Toolkits for Machine Learning
And there are the fuzzier boundaries of this space, where algorithms make decisions that indirectly affect us, as a community or a population. A large group using the same navigation app, such as Waze, can all be re-routed.
As the toolkits for ML become more commonly used, we will see the work move from science to engineering. Currently working with machine learning techniques is a rare and valuable skill among software engineers, and typically requires higher-level training in computer science and statistics. The idea of algorithms that need to be trained, that learn and whose behaviour changes over time poses challenges to commonly-used workflows for developing, testing, deploying and maintaining software.
We expect that as “black box” machine learning libraries become more commonly used, with the corresponding easier and cheaper availability of bursts of cloud computing, they will integrate themselves into the day to day skills of a software engineer.
As the dominant designs emerge for architectures embedding machine learning within a broad range of software projects, and as the field of machine learning progresses, these decision making systems will improve, and so will be employed in more and more contexts. We believe that user control of personal data and what it’s used for is an important principle.

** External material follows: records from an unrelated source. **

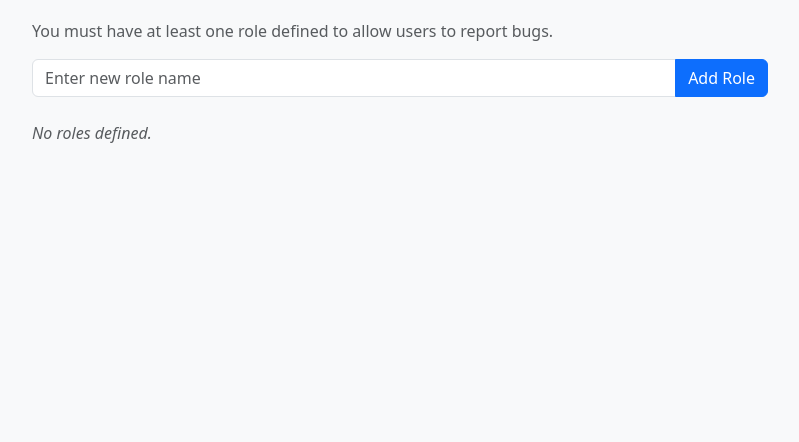
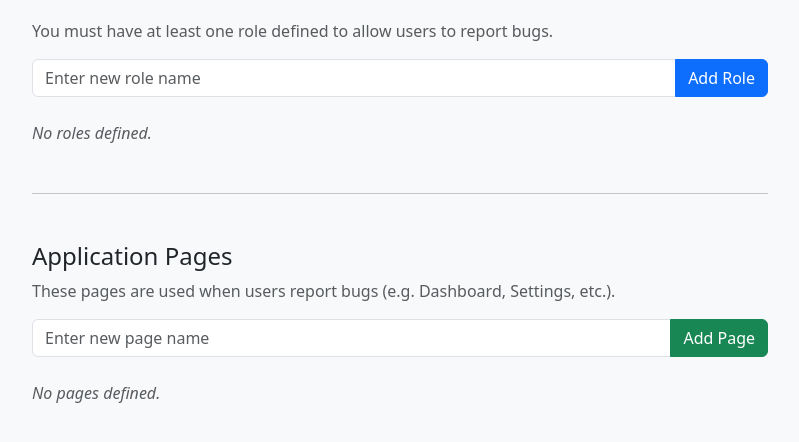
Before and after one commit to uol-feps-soc-comp3932-project-2425/synoptic-project-nwoodham72, a Flask app: template flik-foundation/app/templates/documentation.html in a window 1280 px wide. Shown: the part 147-589 px from the top of the page, without its empty margins (240-1039 px from the left). Run offline with Flask 3, Linux system fonts and the light colour scheme; the template is opened without the code that fills it, so the values that code supplies are empty.

Commit message:
feat: display page names on documentation

```diff
--- a/flik-foundation/app/templates/base.html
+++ b/flik-foundation/app/templates/base.html
@@ -54,7 +54,7 @@
         </div>
     </nav>
 
-    <!-- New page content -->
+    <!-- Page content -->
     <div class="container py-5 form-container">
         {% with messages = get_flashed_messages(with_categories=true) %}
             {% if messages %}
--- a/flik-foundation/app/templates/documentation.html
+++ b/flik-foundation/app/templates/documentation.html
@@ -5,6 +5,9 @@
 <h2 class="mb-4">Manage your Documentation</h2>
 <p class="text-muted">You must have at least one role defined to allow users to report bugs.</p>
 
+<!-- ------------------------- -->
+<!-- Add New Role -->
+<!-- ------------------------- -->
 <form method="POST" class="mb-4">
     <div class="input-group">
         <input type="text" name="role_name" class="form-control" placeholder="Enter new role name" required>
@@ -12,24 +15,59 @@
     </div>
 </form>
 
+<!-- ------------------------- -->
+<!-- List Roles -->
+<!-- ------------------------- -->
 {% if application_roles %}
     <h5>Existing Roles:</h5>
-    <ul class="list-group"></ul>
+    <ul class="list-group">
         {% for application_role in application_roles %}
             <li class="list-group-item d-flex justify-content-between align-items-center">
                 <form class="d-flex flex-grow-1" method="POST" action="{{ url_for('runbook.update_application_role', application_role_id=application_role.id) }}">
                     <input name="new_name" class="form-control me-2" value="{{ application_role.name }}" required>
-                    <button class="btn btn btn-outline-primary" type="submit">Update</button>
+                    <button class="btn btn-outline-primary" type="submit">Update</button>
                 </form>
 
                 <form method="POST" action="{{ url_for('runbook.delete_application_role', application_role_id=application_role.id) }}" class="ms-2">
-                    <button class="btn btn btn-outline-danger" onclick="return confirm('Delete this role?')" type="submit">Delete</button>
+                    <button class="btn btn-outline-danger" onclick="return confirm('Delete this role?')" type="submit">Delete</button>
                 </form>
-            </li><br>
+            </li>
         {% endfor %}
     </ul>
 {% else %}
     <p class="text-muted"><i>No roles defined.</i></p>
 {% endif %}
 
+<hr class="my-5">
+
+<!-- ------------------------- -->
+<!-- Add New Page -->
+<!-- ------------------------- -->
+<h4>Application Pages</h4>
+<p class="text-muted">These pages are used when users report bugs (e.g. Dashboard, Settings, etc.).</p>
+
+<form method="POST" action="{{ url_for('runbook.add_application_page') }}" class="mb-4">
+    <div class="input-group">
+        <input type="text" name="page_name" class="form-control" placeholder="Enter new page name" required>
+        <button class="btn btn-success" type="submit">Add Page</button>
+    </div>
+</form>
+
+<!-- ------------------------- -->
+<!-- List Pages -->
+<!-- ------------------------- -->
+{% if application_pages %}
+    <h5>Existing Pages:</h5>
+    <ul class="list-group">
+        {% for page in application_pages %}
+            <li class="list-group-item d-flex justify-content-between align-items-center">
+                {{ page.name }}
+
+            </li>
+        {% endfor %}
+    </ul>
+{% else %}
+    <p class="text-muted"><i>No pages defined.</i></p>
+{% endif %}
+
 {% endblock %}
```
Also changed, not shown: flik-foundation/app/runbook.py (+26 -3 lines), flik-foundation/migrations/versions/16e2c82046ec_added_applicationpage.py (added, +33 -0 lines).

The corresponding question with algorithms will be: what is making decisions about me, and can I understand how and why? This is a timely debate. Many popular machine learning methods will learn complex statistical models, or patterns of weights and connections in a neural network, whose resulting decisions will be very hard to understand in an individual case.

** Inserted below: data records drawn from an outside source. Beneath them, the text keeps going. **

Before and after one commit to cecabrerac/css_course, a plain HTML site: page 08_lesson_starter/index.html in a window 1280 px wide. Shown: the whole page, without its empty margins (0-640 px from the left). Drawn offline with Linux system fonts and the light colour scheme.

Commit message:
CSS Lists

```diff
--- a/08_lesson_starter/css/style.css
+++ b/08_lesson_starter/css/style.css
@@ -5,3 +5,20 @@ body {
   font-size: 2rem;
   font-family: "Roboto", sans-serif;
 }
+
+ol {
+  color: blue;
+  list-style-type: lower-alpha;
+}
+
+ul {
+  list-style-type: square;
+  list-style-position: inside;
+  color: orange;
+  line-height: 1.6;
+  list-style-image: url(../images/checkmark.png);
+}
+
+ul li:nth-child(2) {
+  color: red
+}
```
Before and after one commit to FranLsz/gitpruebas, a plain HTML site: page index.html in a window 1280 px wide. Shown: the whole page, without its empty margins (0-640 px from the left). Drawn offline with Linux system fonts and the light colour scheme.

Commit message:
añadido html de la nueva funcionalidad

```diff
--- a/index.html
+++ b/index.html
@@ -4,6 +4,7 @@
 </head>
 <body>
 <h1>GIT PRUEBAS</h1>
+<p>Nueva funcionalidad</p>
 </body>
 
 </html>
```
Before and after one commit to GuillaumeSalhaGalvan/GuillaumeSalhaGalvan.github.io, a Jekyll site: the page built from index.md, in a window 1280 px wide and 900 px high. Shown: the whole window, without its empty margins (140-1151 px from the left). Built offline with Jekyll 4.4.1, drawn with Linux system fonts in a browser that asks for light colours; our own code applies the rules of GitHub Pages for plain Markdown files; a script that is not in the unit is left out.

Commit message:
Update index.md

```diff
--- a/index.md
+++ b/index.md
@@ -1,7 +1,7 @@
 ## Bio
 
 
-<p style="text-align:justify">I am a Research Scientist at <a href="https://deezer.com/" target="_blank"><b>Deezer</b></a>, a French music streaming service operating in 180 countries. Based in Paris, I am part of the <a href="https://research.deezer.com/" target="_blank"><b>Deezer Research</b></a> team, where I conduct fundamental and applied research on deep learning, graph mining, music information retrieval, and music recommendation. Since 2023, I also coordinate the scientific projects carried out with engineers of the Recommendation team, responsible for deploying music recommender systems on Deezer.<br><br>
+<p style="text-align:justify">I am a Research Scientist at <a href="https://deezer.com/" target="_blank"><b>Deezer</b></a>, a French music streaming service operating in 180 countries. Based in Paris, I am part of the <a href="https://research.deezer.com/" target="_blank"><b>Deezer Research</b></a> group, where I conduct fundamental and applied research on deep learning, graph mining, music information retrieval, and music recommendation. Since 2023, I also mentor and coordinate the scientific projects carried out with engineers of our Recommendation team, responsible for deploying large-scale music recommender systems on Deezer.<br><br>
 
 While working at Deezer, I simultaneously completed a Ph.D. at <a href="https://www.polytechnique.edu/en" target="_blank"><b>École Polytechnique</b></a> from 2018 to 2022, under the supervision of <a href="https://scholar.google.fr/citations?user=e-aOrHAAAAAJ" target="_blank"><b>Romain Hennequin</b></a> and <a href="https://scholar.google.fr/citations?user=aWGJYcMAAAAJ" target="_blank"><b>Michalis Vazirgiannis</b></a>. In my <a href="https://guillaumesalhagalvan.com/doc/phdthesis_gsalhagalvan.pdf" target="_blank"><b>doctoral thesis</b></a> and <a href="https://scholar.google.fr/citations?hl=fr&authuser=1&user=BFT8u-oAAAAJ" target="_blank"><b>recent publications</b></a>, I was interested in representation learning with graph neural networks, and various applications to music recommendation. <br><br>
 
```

Rise of superintelligences
According to Wired Magazine, even within Google there has been reluctance to surrender control of search rankings to a learning system that is hard to adjust: With machine learning, he [Amit Singhal (Head of Google’s search engine ranking team)] wrote, the trouble was that “…it’s hard to explain and ascertain why a particular search result ranks more highly than another result for a given query”. He added: “It’s difficult to directly tweak a machine learning-based system to boost the importance of certain signals over others”.
There is concern about how we’ll cope with the rise of “superintelligences” (and indeed a new £10m centre announced to study the Future of Intelligence between the universities of Oxford, Cambridge, Berkley and Imperial College). However, we think the issues we’ve discussed will be upon us more quickly, with a vast number of “microintelligences” soaking into the software infrastructure powering our lives.
Although the recent advances in machine learning algorithms, particularly deep learning, are wonderful and astonishing, they are just part of the increasingly effective arsenal of data and decision making tools at our disposal. A better way to describe this new frontier is to talk about the move towards autonomous, decision making systems, algorithms that are becoming more embedded in our lives. As these algorithms move from their pure and innocent beginnings in research labs into the messy politics of the real world, we must remember that they are created for and by people in society. As Mark Rolston points out, it is up to us to develop human-centered solutions that resist corruption.
- A good way to keep up with machine learning news is The Exponential View newsletter by Azeem Azhar
- A great prescient science fiction story exploring the consequences of these developments is Manna by Marshall Brain, written in 2003
You can read the first part of Marko’s post here.